▸ Activity:
Return each line in the records below that includes "lkmpg".
[Source material]
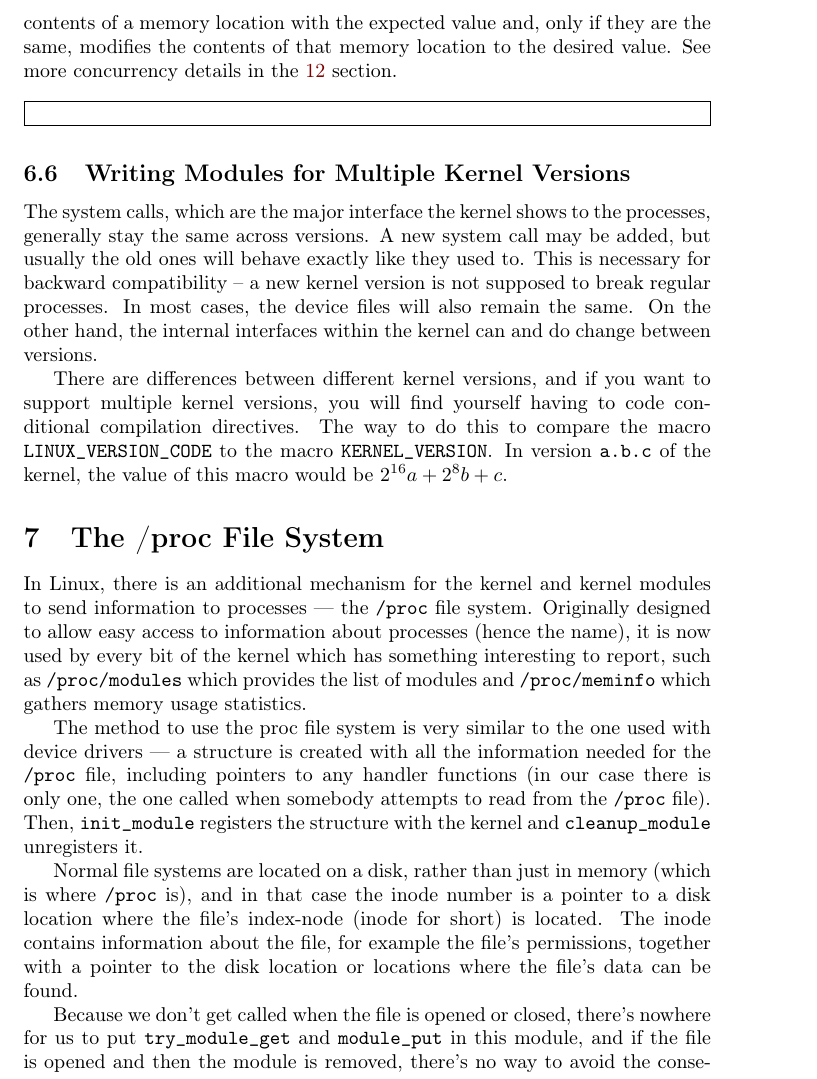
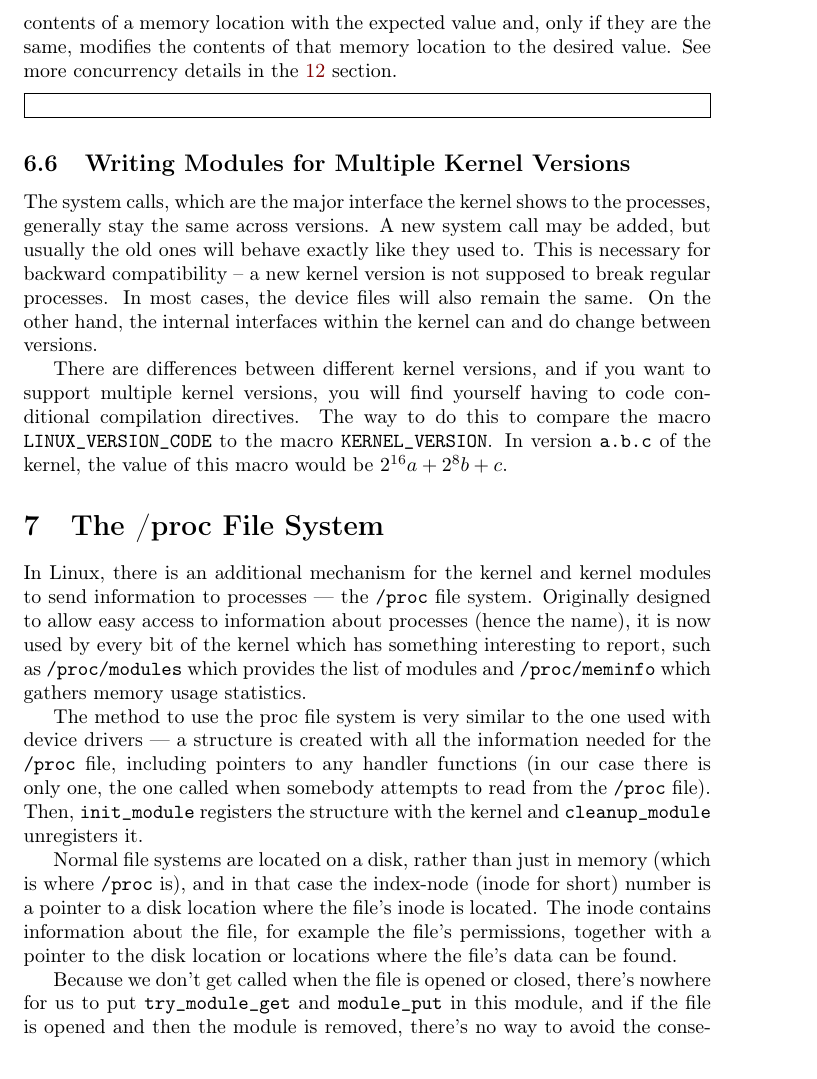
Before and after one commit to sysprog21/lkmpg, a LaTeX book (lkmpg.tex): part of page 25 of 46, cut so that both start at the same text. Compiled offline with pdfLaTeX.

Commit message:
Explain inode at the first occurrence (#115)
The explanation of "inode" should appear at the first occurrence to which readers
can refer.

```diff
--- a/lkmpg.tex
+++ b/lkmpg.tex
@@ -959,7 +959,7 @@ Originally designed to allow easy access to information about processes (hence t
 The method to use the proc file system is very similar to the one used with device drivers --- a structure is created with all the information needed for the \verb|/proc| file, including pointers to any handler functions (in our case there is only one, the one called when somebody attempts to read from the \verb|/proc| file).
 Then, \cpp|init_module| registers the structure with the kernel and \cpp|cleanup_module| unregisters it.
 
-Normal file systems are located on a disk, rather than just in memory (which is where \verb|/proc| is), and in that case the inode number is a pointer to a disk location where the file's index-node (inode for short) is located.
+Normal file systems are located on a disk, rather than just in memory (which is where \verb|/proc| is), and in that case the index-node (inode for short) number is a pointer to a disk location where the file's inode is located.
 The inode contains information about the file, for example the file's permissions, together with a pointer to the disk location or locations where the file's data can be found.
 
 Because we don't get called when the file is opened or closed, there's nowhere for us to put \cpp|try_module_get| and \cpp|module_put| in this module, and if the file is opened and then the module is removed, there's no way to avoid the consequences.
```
[/Source material]
▸ Response to this task:
Before and after one commit to sysprog21/lkmpg, a LaTeX book (lkmpg.tex): part of page 25 of 46, cut so that both start at the same text. Compiled offline with pdfLaTeX.
--- a/lkmpg.tex
+++ b/lkmpg.tex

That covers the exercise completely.